PROMPT> For this task, retype the records below exactly.

Excerpts from a dataset>

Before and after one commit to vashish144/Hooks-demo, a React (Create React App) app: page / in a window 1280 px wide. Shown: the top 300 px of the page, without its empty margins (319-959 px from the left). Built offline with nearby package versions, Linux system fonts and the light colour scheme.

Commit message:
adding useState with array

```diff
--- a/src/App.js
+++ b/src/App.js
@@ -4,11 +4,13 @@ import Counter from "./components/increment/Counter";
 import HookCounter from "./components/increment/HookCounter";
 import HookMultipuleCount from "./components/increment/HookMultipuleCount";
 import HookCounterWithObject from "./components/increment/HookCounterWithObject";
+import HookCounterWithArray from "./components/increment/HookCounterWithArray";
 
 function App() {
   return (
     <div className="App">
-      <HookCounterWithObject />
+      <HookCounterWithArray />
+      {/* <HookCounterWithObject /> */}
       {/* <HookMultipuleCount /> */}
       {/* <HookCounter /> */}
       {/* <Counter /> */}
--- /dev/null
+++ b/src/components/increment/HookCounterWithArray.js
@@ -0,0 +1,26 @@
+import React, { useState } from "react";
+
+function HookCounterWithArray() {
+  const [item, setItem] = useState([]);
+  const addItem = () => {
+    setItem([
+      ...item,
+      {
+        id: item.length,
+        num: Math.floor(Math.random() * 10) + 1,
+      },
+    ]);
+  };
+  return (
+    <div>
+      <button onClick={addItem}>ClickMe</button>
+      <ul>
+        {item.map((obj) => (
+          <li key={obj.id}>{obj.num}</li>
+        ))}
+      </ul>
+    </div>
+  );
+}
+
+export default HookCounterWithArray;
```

REPLY TO THE TASK>
Before and after one commit to vashish144/Hooks-demo, a React (Create React App) app: page / in a window 1280 px wide. Shown: the top 300 px of the page, without its empty margins (319-959 px from the left). Built offline with nearby package versions, Linux system fonts and the light colour scheme.

Commit message:
adding useState with array

```diff
--- a/src/App.js
+++ b/src/App.js
@@ -4,11 +4,13 @@ import Counter from "./components/increment/Counter";
 import HookCounter from "./components/increment/HookCounter";
 import HookMultipuleCount from "./components/increment/HookMultipuleCount";
 import HookCounterWithObject from "./components/increment/HookCounterWithObject";
+import HookCounterWithArray from "./components/increment/HookCounterWithArray";
 
 function App() {
   return (
     <div className="App">
-      <HookCounterWithObject />
+      <HookCounterWithArray />
+      {/* <HookCounterWithObject /> */}
       {/* <HookMultipuleCount /> */}
       {/* <HookCounter /> */}
       {/* <Counter /> */}
--- /dev/null
+++ b/src/components/increment/HookCounterWithArray.js
@@ -0,0 +1,26 @@
+import React, { useState } from "react";
+
+function HookCounterWithArray() {
+  const [item, setItem] = useState([]);
+  const addItem = () => {
+    setItem([
+      ...item,
+      {
+        id: item.length,
+        num: Math.floor(Math.random() * 10) + 1,
+      },
+    ]);
+  };
+  return (
+    <div>
+      <button onClick={addItem}>ClickMe</button>
+      <ul>
+        {item.map((obj) => (
+          <li key={obj.id}>{obj.num}</li>
+        ))}
+      </ul>
+    </div>
+  );
+}
+
+export default HookCounterWithArray;
```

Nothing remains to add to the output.